What I think is amazing is that our individual experiences with the spirit are not only intended to lead us personally to Christ, but also to give us a net of our own with which to gather other souls to Christ, to be fishers of men. Paradoxically, it is the very personal nature of our experiences that makes them potentially valuable to others, because only on this fundamental, heart-to-heart level can we communicate the things of the spirit; things that can be shared no other way. That's why I always love a talk or a lesson that shares something, anything, of the personal. A testimony is, by definition, personal, and perhaps that is why a testimony, no matter how limited or fragile—if borne sincerely—always carries spiritual power.
Elder McConkie gives an example of this happening with Paul:
"After he had taught the doctrines and after he had reasoned, he bore a personal witness of the truth and divinity of what he was presenting to his fellowmen; and the Lord prepared him to do just that by giving him spiritual experiences, by letting the power of the Holy Spirit rest upon him."
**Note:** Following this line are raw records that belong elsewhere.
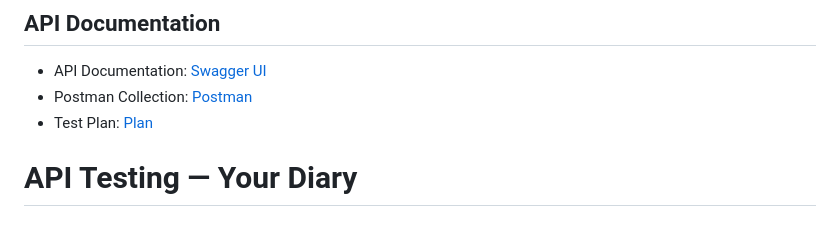
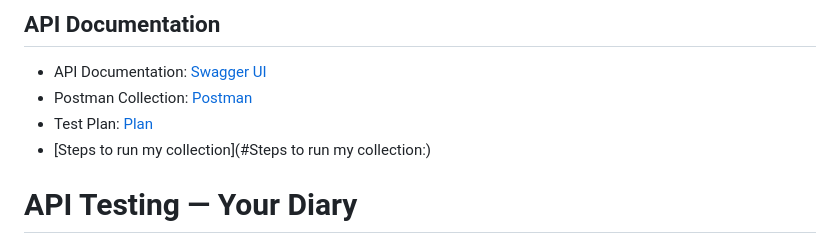
Before and after one commit to Ilkarion/APITesting_Your_diary, a Markdown page: README.md, the part around the change. Rendered like a GitHub page.

Commit message:
Add link to steps for running the collection

```diff
--- a/README.md
+++ b/README.md
@@ -3,6 +3,7 @@
 - API Documentation: [Swagger UI](https://ilkarion.github.io/APITesting_Your_diary/)
 - Postman Collection: [Postman](https://github.com/Ilkarion/APITesting_Your_diary/blob/main/Your-Diary%20API.postman_collection.json)
 - Test Plan: [Plan](https://github.com/Ilkarion/APITesting_Your_diary/blob/main/Test_Plan.md)
+- [Steps to run my collection](#Steps to run my collection:)
 
 
 # API Testing — Your Diary
```
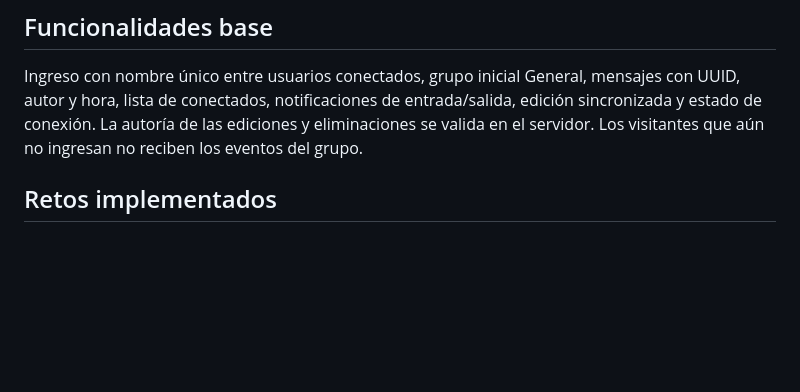
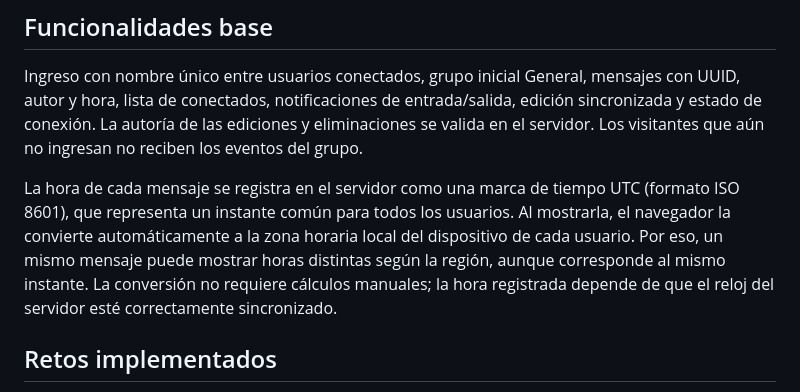
Before and after one commit to NoeliaMendoza/conversa-webrtc, a Markdown page: README.md, the part around the change. Rendered like a GitHub page; blank space fills up the shorter version.

Commit message:
docs: clarify message timestamp display
Co-authored-by: Copilot <223556219+Copilot@users.noreply.github.com>

```diff
--- a/README.md
+++ b/README.md
@@ -151,6 +151,8 @@ Conversa/
 
 Ingreso con nombre único entre usuarios conectados, grupo inicial General, mensajes con UUID, autor y hora, lista de conectados, notificaciones de entrada/salida, edición sincronizada y estado de conexión. La autoría de las ediciones y eliminaciones se valida en el servidor. Los visitantes que aún no ingresan no reciben los eventos del grupo.
 
+La hora de cada mensaje se registra en el servidor como una marca de tiempo UTC (formato ISO 8601), que representa un instante común para todos los usuarios. Al mostrarla, el navegador la convierte automáticamente a la zona horaria local del dispositivo de cada usuario. Por eso, un mismo mensaje puede mostrar horas distintas según la región, aunque corresponde al mismo instante. La conversión no requiere cálculos manuales; la hora registrada depende de que el reloj del servidor esté correctamente sincronizado.
+
 ## Retos implementados
 
 Los cinco seleccionados para la parte obligatoria son **1, 3, 4, 6 y 9**. Se implementaron otros siete: **12 retos en total**. La bonificación está sujeta a demostración y evidencia y tiene un máximo de **+1 punto**.
```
This emphasis on "the personal" is not selfishness; it is the opposite of that. It starts with our internal emphasis on personal humility and repentance. That leads to personal experiences with God, leading to deep gratitude for a personal salvation from a Savior who loves us personally, and that in turn leads to personal charity for those around us, leading to loving personal interactions, leading to personal conversion for ourselves and those we serve.
The personal is everything. It is the cure for the political. It is the solution to the spiritual. It is the fruition of the economical. It is the root of the moral. The personal begins with God's child, and God.
And, just as Elder McConkie would want me to, I can indeed bear my own personal witness of this. Politics matter to me. Of course I'm concerned about education, medical care, taxes, foreign policy. But it's because of how those things affect the personal that they really matter in my heart. And spiritual things are no different. I love to learn about the culture of the Old Testament. I'm interested in Nephite currency and the United Order and the City of Enoch. But the things that change me, that leave me full of love and gratitude and the desire to serve, are those times when somehow I feel a personal connection with God. That connection takes different forms: maybe a well-timed email from a friend who understands. Words written by Nephi that seem directed to me alone. A day that starts with despair but ends with hope. A sudden lightening of a burden, or the gradual opening of a clouded mind. These are experiences that come so often, so generously, that all I can do is marvel at God's goodness in giving them to me—and yet none of them, taken intellectually, mean much at all. It is on the personal level that they have worth, and I can't force anyone else to accept that worth. I only know that, to me, their value is inexpressible, because they convey God's very personal love.
Other posts in this series:
Other posts in this series: